Data provided section start

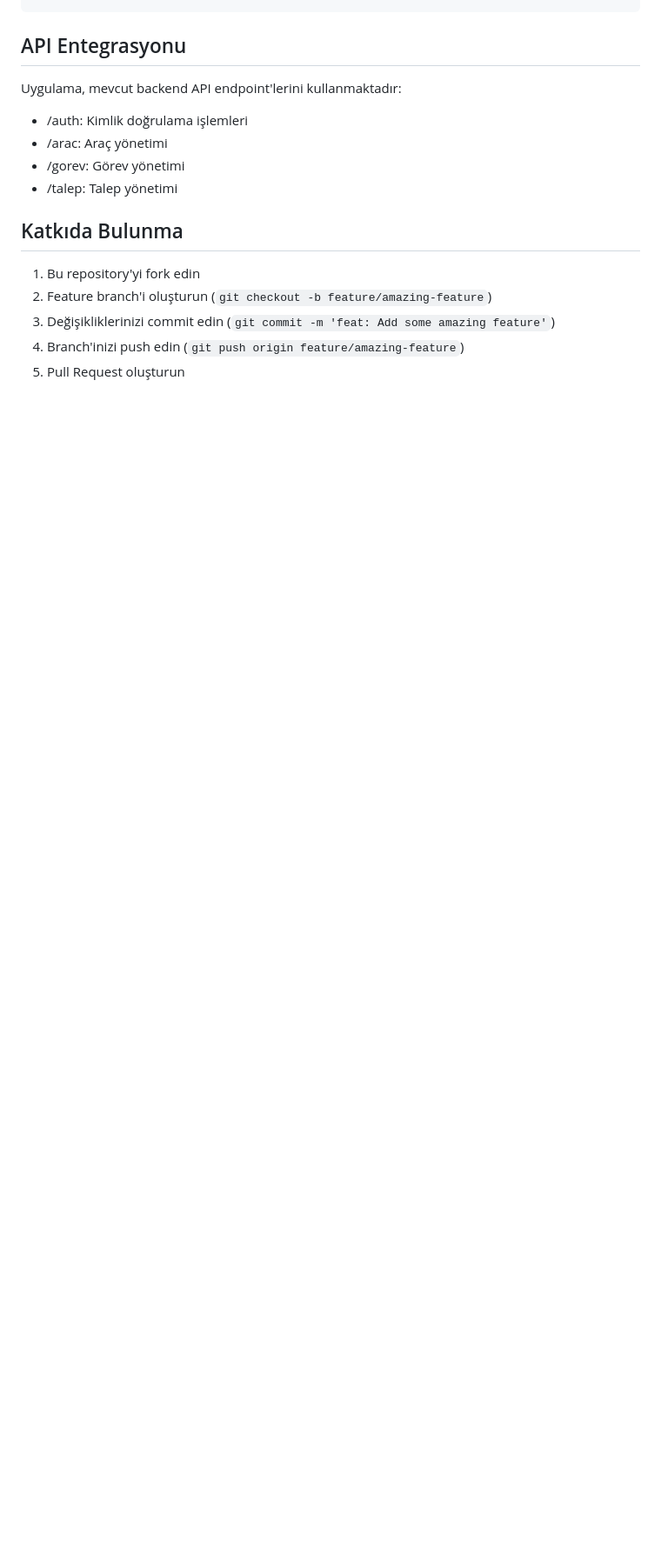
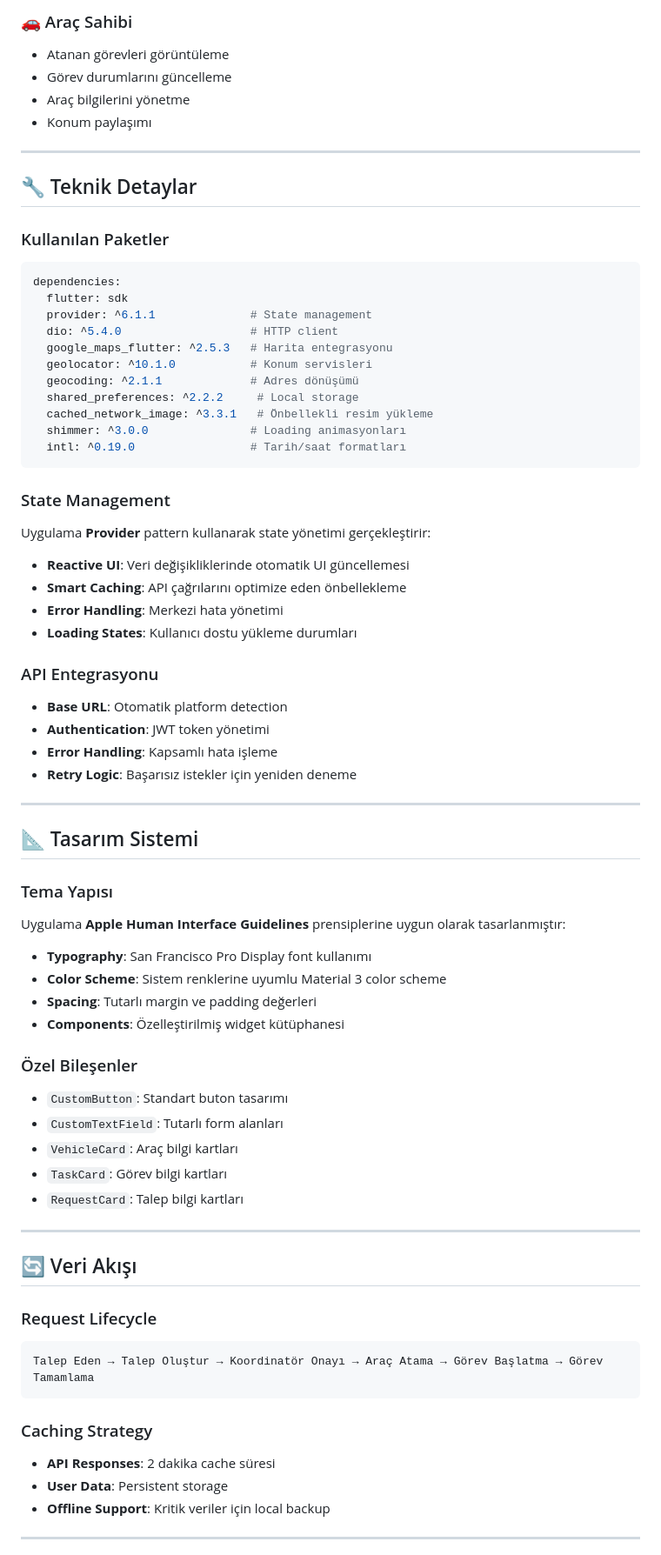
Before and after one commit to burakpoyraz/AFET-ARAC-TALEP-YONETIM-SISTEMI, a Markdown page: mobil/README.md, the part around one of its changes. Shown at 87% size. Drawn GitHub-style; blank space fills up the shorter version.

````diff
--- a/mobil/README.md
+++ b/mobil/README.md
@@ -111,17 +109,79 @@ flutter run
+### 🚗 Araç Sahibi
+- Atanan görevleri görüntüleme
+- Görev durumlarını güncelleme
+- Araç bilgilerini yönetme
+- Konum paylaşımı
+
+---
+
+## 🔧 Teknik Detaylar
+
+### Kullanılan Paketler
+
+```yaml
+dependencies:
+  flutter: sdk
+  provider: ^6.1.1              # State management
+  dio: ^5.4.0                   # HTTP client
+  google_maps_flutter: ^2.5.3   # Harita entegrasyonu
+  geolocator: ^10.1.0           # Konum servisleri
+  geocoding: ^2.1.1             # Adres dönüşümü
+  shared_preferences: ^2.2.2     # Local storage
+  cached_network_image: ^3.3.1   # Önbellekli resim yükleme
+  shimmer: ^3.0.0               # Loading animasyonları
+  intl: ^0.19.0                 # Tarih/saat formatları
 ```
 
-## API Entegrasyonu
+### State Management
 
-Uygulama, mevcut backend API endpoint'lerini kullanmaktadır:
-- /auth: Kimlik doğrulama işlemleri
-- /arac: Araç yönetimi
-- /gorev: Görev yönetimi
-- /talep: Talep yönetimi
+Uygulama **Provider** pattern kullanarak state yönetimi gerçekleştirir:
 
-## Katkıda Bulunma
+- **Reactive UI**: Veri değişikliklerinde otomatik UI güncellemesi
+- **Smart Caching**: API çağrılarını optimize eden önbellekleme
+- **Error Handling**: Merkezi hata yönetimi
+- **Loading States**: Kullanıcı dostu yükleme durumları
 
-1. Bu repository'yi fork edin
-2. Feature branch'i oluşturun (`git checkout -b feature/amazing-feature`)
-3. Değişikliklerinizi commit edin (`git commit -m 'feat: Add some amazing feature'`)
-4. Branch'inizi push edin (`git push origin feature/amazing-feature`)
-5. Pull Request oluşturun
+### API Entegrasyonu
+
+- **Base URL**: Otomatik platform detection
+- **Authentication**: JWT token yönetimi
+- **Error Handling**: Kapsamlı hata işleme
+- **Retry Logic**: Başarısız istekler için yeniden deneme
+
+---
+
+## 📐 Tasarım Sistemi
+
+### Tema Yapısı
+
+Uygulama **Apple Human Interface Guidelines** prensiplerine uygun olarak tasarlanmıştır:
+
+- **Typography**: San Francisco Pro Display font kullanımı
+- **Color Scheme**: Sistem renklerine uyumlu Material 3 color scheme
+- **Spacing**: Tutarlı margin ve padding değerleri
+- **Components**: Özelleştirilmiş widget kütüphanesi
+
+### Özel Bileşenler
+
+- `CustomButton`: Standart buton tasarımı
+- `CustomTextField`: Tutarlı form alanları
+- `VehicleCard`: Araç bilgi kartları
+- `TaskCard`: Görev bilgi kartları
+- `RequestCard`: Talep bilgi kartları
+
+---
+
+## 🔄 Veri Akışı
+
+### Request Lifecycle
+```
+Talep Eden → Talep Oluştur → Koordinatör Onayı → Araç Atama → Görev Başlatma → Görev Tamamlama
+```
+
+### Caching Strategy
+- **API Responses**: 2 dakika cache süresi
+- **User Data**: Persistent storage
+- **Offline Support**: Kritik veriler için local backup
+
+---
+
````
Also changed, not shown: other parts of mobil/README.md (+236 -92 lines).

Data provided section end

» Directions for this task
Show the lines of the material that contain the word "mobil".

» Solution to this task
Before and after one commit to burakpoyraz/AFET-ARAC-TALEP-YONETIM-SISTEMI, a Markdown page: mobil/README.md, the part around one of its changes. Shown at 87% size. Drawn GitHub-style; blank space fills up the shorter version.
--- a/mobil/README.md
+++ b/mobil/README.md
Also changed, not shown: other parts of mobil/README.md (+236 -92 lines).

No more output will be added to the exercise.